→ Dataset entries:
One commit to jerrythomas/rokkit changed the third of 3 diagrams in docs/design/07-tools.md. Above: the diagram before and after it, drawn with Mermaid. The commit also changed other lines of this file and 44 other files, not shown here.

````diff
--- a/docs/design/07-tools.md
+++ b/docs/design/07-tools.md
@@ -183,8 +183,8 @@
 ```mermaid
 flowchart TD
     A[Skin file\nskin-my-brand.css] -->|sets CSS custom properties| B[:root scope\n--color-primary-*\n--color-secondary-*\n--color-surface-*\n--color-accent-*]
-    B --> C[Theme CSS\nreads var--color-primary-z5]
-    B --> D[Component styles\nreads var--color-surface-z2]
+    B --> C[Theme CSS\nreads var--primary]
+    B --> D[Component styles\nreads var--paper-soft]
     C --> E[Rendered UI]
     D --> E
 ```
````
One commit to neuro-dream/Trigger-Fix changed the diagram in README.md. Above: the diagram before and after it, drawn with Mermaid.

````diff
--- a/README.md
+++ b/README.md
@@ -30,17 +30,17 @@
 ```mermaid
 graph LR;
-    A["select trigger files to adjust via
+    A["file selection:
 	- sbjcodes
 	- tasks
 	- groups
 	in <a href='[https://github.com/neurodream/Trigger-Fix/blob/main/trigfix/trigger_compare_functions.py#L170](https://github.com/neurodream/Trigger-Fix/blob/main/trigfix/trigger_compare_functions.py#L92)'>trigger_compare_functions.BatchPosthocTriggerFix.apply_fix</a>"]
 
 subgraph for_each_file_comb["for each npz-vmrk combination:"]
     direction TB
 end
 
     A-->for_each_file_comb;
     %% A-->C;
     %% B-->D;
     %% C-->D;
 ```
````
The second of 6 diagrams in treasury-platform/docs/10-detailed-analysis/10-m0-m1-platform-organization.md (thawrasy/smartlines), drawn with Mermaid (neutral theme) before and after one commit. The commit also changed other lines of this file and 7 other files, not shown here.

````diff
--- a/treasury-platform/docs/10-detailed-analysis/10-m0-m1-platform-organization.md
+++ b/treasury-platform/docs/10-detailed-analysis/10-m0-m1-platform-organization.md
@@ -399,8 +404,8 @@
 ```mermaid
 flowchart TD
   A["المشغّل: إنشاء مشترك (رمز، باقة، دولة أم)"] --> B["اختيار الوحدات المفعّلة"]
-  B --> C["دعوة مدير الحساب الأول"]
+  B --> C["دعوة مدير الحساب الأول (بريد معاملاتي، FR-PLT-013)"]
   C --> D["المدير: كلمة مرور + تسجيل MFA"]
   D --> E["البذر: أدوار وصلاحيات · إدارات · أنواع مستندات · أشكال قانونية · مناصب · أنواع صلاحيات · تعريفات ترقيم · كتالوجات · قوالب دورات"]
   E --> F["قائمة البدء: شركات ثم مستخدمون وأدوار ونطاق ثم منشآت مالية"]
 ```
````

→ Task goal: What's needed is every entry, returned word for word.

→ Finished task:
One commit to jerrythomas/rokkit changed the third of 3 diagrams in docs/design/07-tools.md. Above: the diagram before and after it, drawn with Mermaid. The commit also changed other lines of this file and 44 other files, not shown here.

````diff
--- a/docs/design/07-tools.md
+++ b/docs/design/07-tools.md
@@ -183,8 +183,8 @@
 ```mermaid
 flowchart TD
     A[Skin file\nskin-my-brand.css] -->|sets CSS custom properties| B[:root scope\n--color-primary-*\n--color-secondary-*\n--color-surface-*\n--color-accent-*]
-    B --> C[Theme CSS\nreads var--color-primary-z5]
-    B --> D[Component styles\nreads var--color-surface-z2]
+    B --> C[Theme CSS\nreads var--primary]
+    B --> D[Component styles\nreads var--paper-soft]
     C --> E[Rendered UI]
     D --> E
 ```
````
One commit to neuro-dream/Trigger-Fix changed the diagram in README.md. Above: the diagram before and after it, drawn with Mermaid.

````diff
--- a/README.md
+++ b/README.md
@@ -30,17 +30,17 @@
 ```mermaid
 graph LR;
-    A["select trigger files to adjust via
+    A["file selection:
 	- sbjcodes
 	- tasks
 	- groups
 	in <a href='[https://github.com/neurodream/Trigger-Fix/blob/main/trigfix/trigger_compare_functions.py#L170](https://github.com/neurodream/Trigger-Fix/blob/main/trigfix/trigger_compare_functions.py#L92)'>trigger_compare_functions.BatchPosthocTriggerFix.apply_fix</a>"]
 
 subgraph for_each_file_comb["for each npz-vmrk combination:"]
     direction TB
 end
 
     A-->for_each_file_comb;
     %% A-->C;
     %% B-->D;
     %% C-->D;
 ```
````
The second of 6 diagrams in treasury-platform/docs/10-detailed-analysis/10-m0-m1-platform-organization.md (thawrasy/smartlines), drawn with Mermaid (neutral theme) before and after one commit. The commit also changed other lines of this file and 7 other files, not shown here.

````diff
--- a/treasury-platform/docs/10-detailed-analysis/10-m0-m1-platform-organization.md
+++ b/treasury-platform/docs/10-detailed-analysis/10-m0-m1-platform-organization.md
@@ -399,8 +404,8 @@
 ```mermaid
 flowchart TD
   A["المشغّل: إنشاء مشترك (رمز، باقة، دولة أم)"] --> B["اختيار الوحدات المفعّلة"]
-  B --> C["دعوة مدير الحساب الأول"]
+  B --> C["دعوة مدير الحساب الأول (بريد معاملاتي، FR-PLT-013)"]
   C --> D["المدير: كلمة مرور + تسجيل MFA"]
   D --> E["البذر: أدوار وصلاحيات · إدارات · أنواع مستندات · أشكال قانونية · مناصب · أنواع صلاحيات · تعريفات ترقيم · كتالوجات · قوالب دورات"]
   E --> F["قائمة البدء: شركات ثم مستخدمون وأدوار ونطاق ثم منشآت مالية"]
 ```
````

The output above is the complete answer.